Exercise goal:
Check each line of the material below for "toward". Report how many have it, with no other words.
Available records: Begin
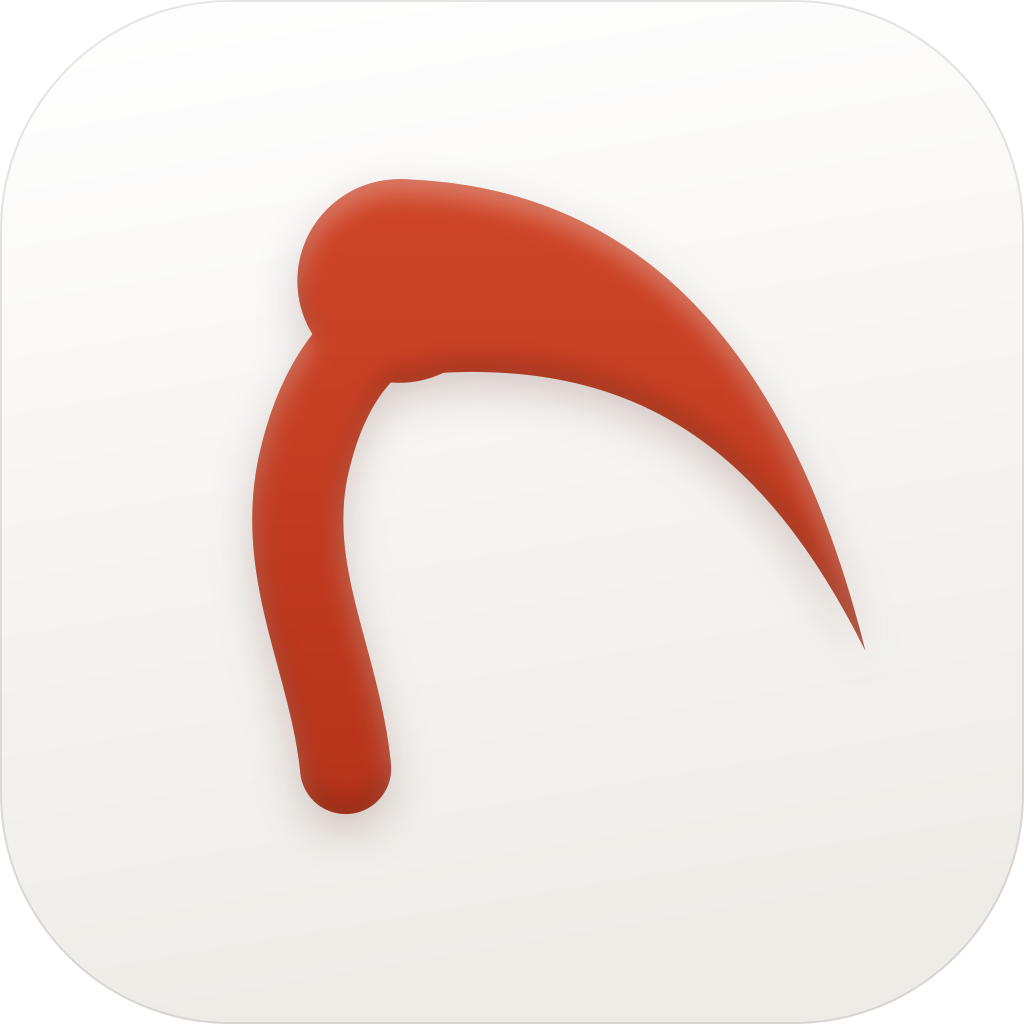
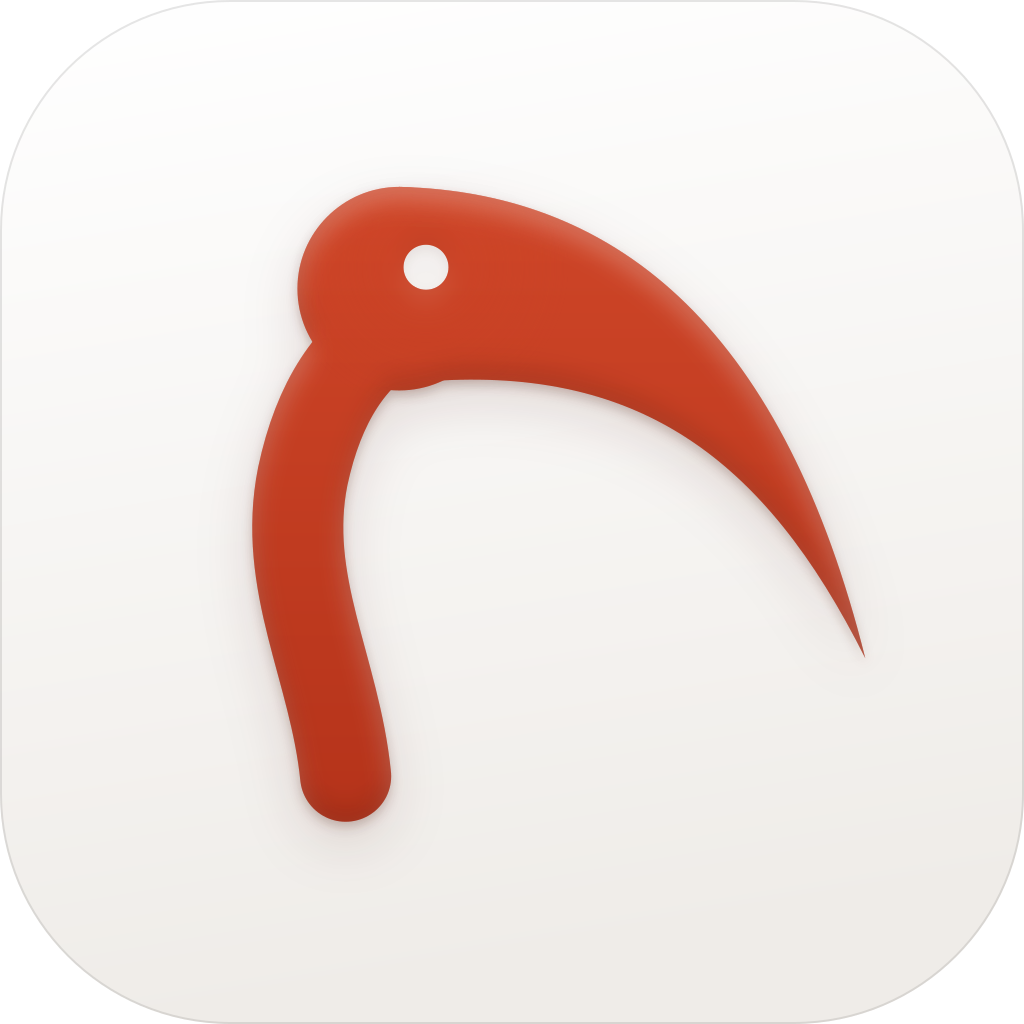
docs: restore the bird's eye in the brand master (#1004)
* docs: restore the bird's eye in the brand master

Add the eye from the approved app icon as its own symbol and cut it
out of the mark, so the background shows through on light and dark.
Favicons leave it out, as the app's small icon does. Halve the
vertical optical lift so the bird sits a little lower in containers.

Closes #1003

Claude-Session: https://claude.ai/code/session_01DmkBNZFY1Uy3f48ZBUWLdU

* docs: cut the eye crisply and add an eye depth setting

Cut the eye after the depth so its edge stays sharp, and fade the
depth's rim light and shade back in inside it with eye_depth (0.35) in
settings.json. Tag every copy of the neck and head in the animation,
and fix the symbol count wording.

Refs #1003

Claude-Session: https://claude.ai/code/session_01DmkBNZFY1Uy3f48ZBUWLdU

* docs: layer the brand depth and soften the eye shading

Replace the single shadow with a tight contact shadow and a wide,
faint ambient one, and soften the rim light and shade, all set in
settings.json. Keep square files the same size with layout.shadow_room.
Feather the eye's shading instead of clipping it, and fade it in after
the head grows in the animation.

Refs #1003

Claude-Session: https://claude.ai/code/session_01DmkBNZFY1Uy3f48ZBUWLdU

---------

diff --git a/brand/build.py b/brand/build.py
@@ -114,7 +114,8 @@ def optical_centre(name, neck=None):
 
 
 def depth_filter(fid, box):
-    """One soft light along the top rim, a shade along the bottom rim, and a short shadow.
+    """One soft light along the top rim, a shade along the bottom rim, and two shadows: a tight
+    contact shadow right under the shape and a wide, faint ambient one.
 
     The region is fixed in the symbol's units around its whole outline, so the shadow is never cut
     off, even mid-animation when only part of the shape is drawn.
@@ -129,11 +130,16 @@ def depth_filter(fid, box):
         f'<feFlood flood-color="#fff" flood-opacity="{D["rim_light"]}"/><feComposite in2="top" operator="in" result="hl"/>'
         f'<feOffset in="b" dy="{-D["rim_offset"]}" result="bu"/><feComposite in="SourceAlpha" in2="bu" operator="out" result="bot"/>'
         f'<feFlood flood-color="#000" flood-opacity="{D["rim_shade"]}"/><feComposite in2="bot" operator="in" result="sh"/>'
+        f'<feGaussianBlur in="SourceAlpha" stdDeviation="{D["contact_blur"]}" result="cb"/>'
+        f'<feOffset in="cb" dy="{D["contact_drop"]}" result="co"/>'
+        f'<feFlood flood-color="{D["shadow_colour"]}" flood-opacity="{D["contact_opacity"]}"/>'
+        '<feComposite in2="co" operator="in" result="contact"/>'
         f'<feGaussianBlur in="SourceAlpha" stdDeviation="{D["shadow_blur"]}" result="db"/>'
         f'<feOffset in="db" dy="{D["shadow_drop"]}" result="do"/>'
         f'<feFlood flood-color="{D["shadow_colour"]}" flood-opacity="{D["shadow_opacity"]}"/>'
         '<feComposite in2="do" operator="in" result="drop"/>'
-        '<feMerge><feMergeNode in="drop"/><feMergeNode in="SourceGraphic"/><feMergeNode in="hl"/><feMergeNode in="sh"/></feMerge>'
+        '<feMerge><feMergeNode in="drop"/><feMergeNode in="contact"/><feMergeNode in="SourceGraphic"/>'
+        '<feMergeNode in="hl"/><feMergeNode in="sh"/></feMerge>'
         "</filter>"
     )
 
@@ -150,9 +156,37 @@ def draw(name, k, tx, ty, paint, uid, depth=False, neck=None):
                 + depth_filter(f"{uid}f", SYM[name][0]))
         paint, attr = f"url(#{uid}g)", f' filter="url(#{uid}f)"'
     if neck:
-        body = thicken(body, neck)
+        body = thicken(body, neck)       # favicon sizes: no eye, as in the app's small icon
     body = body.replace("currentColor", paint)
-    return defs, f'<g transform="translate({tx:.3f} {ty:.3f}) scale({k:.5f})"><g{attr}>{body}</g></g>'
+    shape = f"<g{attr}>{body}</g>"
+    if name == "mark" and not neck:
+        mask, shape = cut_eye(body, uid, attr)
+        defs += mask
+    return defs, f'<g transform="translate({tx:.3f} {ty:.3f}) scale({k:.5f})">{shape}</g>'
+
+
+def cut_eye(body, uid, attr):
+    """Cut the eye out of the bird, so whatever is behind it shows through on any background.
+
+    The cut is made after the depth, so the eye is crisp. `eye_depth` (0 to 1) then fades in the
+    depth's own rim light and shade inside the eye, for a slightly inset look.
+    """
+    bx, by, bw, bh = SYM["mark"][0]
+    m = 4 * D["shadow_blur"]
+    box = f'x="{bx - m:g}" y="{by - m:g}" width="{bw + 2 * m:g}" height="{bh + 2 * m + D["shadow_drop"]:g}"'
+    eye = SYM["eye"][1].replace("currentColor", "#000")
+    defs = f'<mask id="{uid}e" maskUnits="userSpaceOnUse" {box}><rect {box} fill="#fff"/>{eye}</mask>'
+    shape = f'<g mask="url(#{uid}e)"><g{attr}>{body}</g></g>'
+    if attr and D["eye_depth"] > 0:
+        (ex, ey, ew, eh), _ = SYM["eye"]
+        cx, cy, r = ex + ew / 2, ey + eh / 2, 3.2 * ew      # feathered, so the shading has no edge
+        defs += (f'<radialGradient id="{uid}r" gradientUnits="userSpaceOnUse" cx="{cx:g}" cy="{cy:g}" r="{r:g}">'
+                 '<stop offset="0.3" stop-color="#fff"/><stop offset="1" stop-color="#000"/></radialGradient>'
+                 f'<mask id="{uid}s" maskUnits="userSpaceOnUse" x="{cx - r:g}" y="{cy - r:g}" width="{2 * r:g}" height="{2 * r:g}">'
+                 f'<circle cx="{cx:g}" cy="{cy:g}" r="{r:g}" fill="url(#{uid}r)"/></mask>')
+        shape += (f'<g class="eyeshade" mask="url(#{uid}s)" opacity="{D["eye_depth"]:g}">'
+                  f'<g{attr}><g mask="url(#{uid}e)">{body}</g></g></g>')
+    return defs, shape
 
 
 def place(name, x, y, height, paint, uid, depth=False):
@@ -186,7 +220,7 @@ def doc(w, h, defs, body, size=None):
 
 def mark(paint, uid, depth=True):
     bh = SYM["mark"][0][3]
-    side = fitted_side("mark", PAD * bh + D["shadow_drop"])
+    side = fitted_side("mark", PAD * bh + L["shadow_room"])
     defs, body = centred("mark", side, bh, paint, uid, depth)
     return doc(side, side, defs, body, (512, 512))
 
@@ -354,18 +388,21 @@ def motion_css():
         f".neck{{stroke-dasharray:1;animation:draw {t['neck_duration']}s {t['ease']} {t['neck_start']}s backwards}}"
         f".crown{{transform-box:fill-box;transform-origin:18% 22%;"
         f"animation:grow {t['crown_duration']}s {t['crown_ease']} {t['crown_start']}s backwards}}"
+        # The eye's shading fades in once the head has grown, so the two copies never show apart.
+        f".eyeshade{{animation:fade 0.2s linear {t['crown_start'] + t['crown_duration']:g}s backwards}}"
         f".word{{animation:word {t['word_duration']}s {t['ease']} {t['word_start']}s backwards}}"
         "@keyframes draw{0%{stroke-dashoffset:1;opacity:0}8%{opacity:1}to{stroke-dashoffset:0}}"
         f"@keyframes grow{{0%{{transform:rotate({t['crown_turn']}deg) scale({t['crown_from']});opacity:0}}15%{{opacity:1}}}}"
         f"@keyframes word{{0%{{opacity:0;transform:translateX({-t['word_slide']}px)}}}}"
-        "@media (prefers-reduced-motion:reduce){.neck,.crown,.word{animation:none}}"
+        "@keyframes fade{0%{opacity:0}}"
+        "@media (prefers-reduced-motion:reduce){.neck,.crown,.word,.eyeshade{animation:none}}"
     )
 
 
 def animate(svg):
     """Tag the neck and group the head with the beak so they grow from the head's centre as one shape."""
-    out = svg.replace('<path d="M36', '<path class="neck" pathLength="1" d="M36', 1)
-    out = re.sub(r'(<path d="M41 25[^"]*"[^>]*/>)(<circle [^>]*/>)', r'<g class="crown">\1\2</g>', out, count=1)
+    out = svg.replace('<path d="M36', '<path class="neck" pathLength="1" d="M36')
+    out = re.sub(r'(<path d="M41 25[^"]*"[^>]*/>)(<circle [^>]*/>)', r'<g class="crown">\1\2</g>', out)
     if 'class="neck"' not in out or 'class="crown"' not in out:
         raise SystemExit("master.svg's bird changed shape order; update animate() in build.py")
     return out.replace("<defs>", f"<defs><style>{motion_css()}</style>", 1)

diff --git a/brand/README.md b/brand/README.md
@@ -30,8 +30,9 @@ M is the height of the bird.
 - **Space.** Every file already keeps 0.135 M free on each side for the soft shadow. On a page, keep at least 0.25 M clear around the logo.
 - **Logo.** The wordmark's capital height is 0.55 M, centred on the bird, with 0.34 M between the beak tip and "Ibis". Show it about 240 px wide in a README. When the bird would be under 24 px tall, use the bird alone.
 - **In a container.** The bird is 62% of the height of an app icon, avatar or maskable icon. Favicons use the largest bird that fits.
-- **Optical centre.** The bird's weight is in its head, so its outline's centre looks too far left. Square files and containers move it sideways halfway toward its centre of mass (which `build.py` measures from the master) and, vertically, keep the outline's centre lifted 1.5% of the container, a little above the middle.
-- **Depth.** The soft depth is for 48 px and up; smaller uses the flat bird. Favicons use a slightly thicker neck so the bird still reads at 16 px.
+- **Optical centre.** The bird's weight is in its head, so its outline's centre looks too far left. Square files and containers move it sideways halfway toward its centre of mass (which `build.py` measures from the master) and, vertically, keep the outline's centre lifted 0.75% of the container, just above the middle.
+- **Eye.** The bird has an eye, cut out so the background shows through it. It is cut crisply after the depth, and `eye_depth` in `settings.json` (0 for flat, 1 for full) sets how much soft shading shows inside it. Favicons leave it out, because it would be under a pixel.
+- **Depth.** A soft light along the top edge, a shade along the bottom, a tight contact shadow and a wide, faint ambient shadow, all set in `settings.json`. The soft depth is for 48 px and up; smaller uses the flat bird. Favicons use a slightly thicker neck so the bird still reads at 16 px.
 - **Colour.** Scarlet 600 `#C23A1C` on light backgrounds and Scarlet 400 `#FF7A5C` on dark. Text is Ink `#16181D` or Slate `#4C5260` on light, and near-white on dark. The full Scarlet scale (50 to 900) is for websites and videos: tints for backgrounds, 600 to 800 for text and links on light. Never stretch, outline or recolour the bird in other hues, or add effects.
 - **Themes.** Websites use `colors.css`: light by default, dark when the system is dark, and an optional dim theme (`data-theme="dim"`) for a softer charcoal. Each theme names the same roles: `bg`, `surface`, `line`, `text`, `muted`, `accent`, `accent-soft`.
 - **Motion.** The logo animation draws the neck, grows the head and beak out together as one shape, then fades in the wordmark, in about 1.5 s. People who ask their system for reduced motion see the finished logo. Use it once per page or video, never on a loop.
@@ -42,7 +43,7 @@ M is the height of the bird.
 Two files hold everything you might want to change:
 
 - `settings.json`: every colour, size, spacing, depth (rim light, shade and shadow), animation timing and line of text, with plain names. Small adjustments happen here.
-- `master.svg`: the three shapes as exact outlines with no padding: the bird (`mark`), the wordmark (`wordmark`, Inter Display SemiBold, outlined) and the quote mark (`beak`). Edit it only to change a shape.
+- `master.svg`: the shapes as exact outlines with no padding: the bird (`mark`), its eye (`eye`), the wordmark (`wordmark`, Inter Display SemiBold, outlined) and the quote mark (`beak`). Edit it only to change a shape.
 
 After editing either, rebuild every export from the repository root:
Available records: End
Answer:
2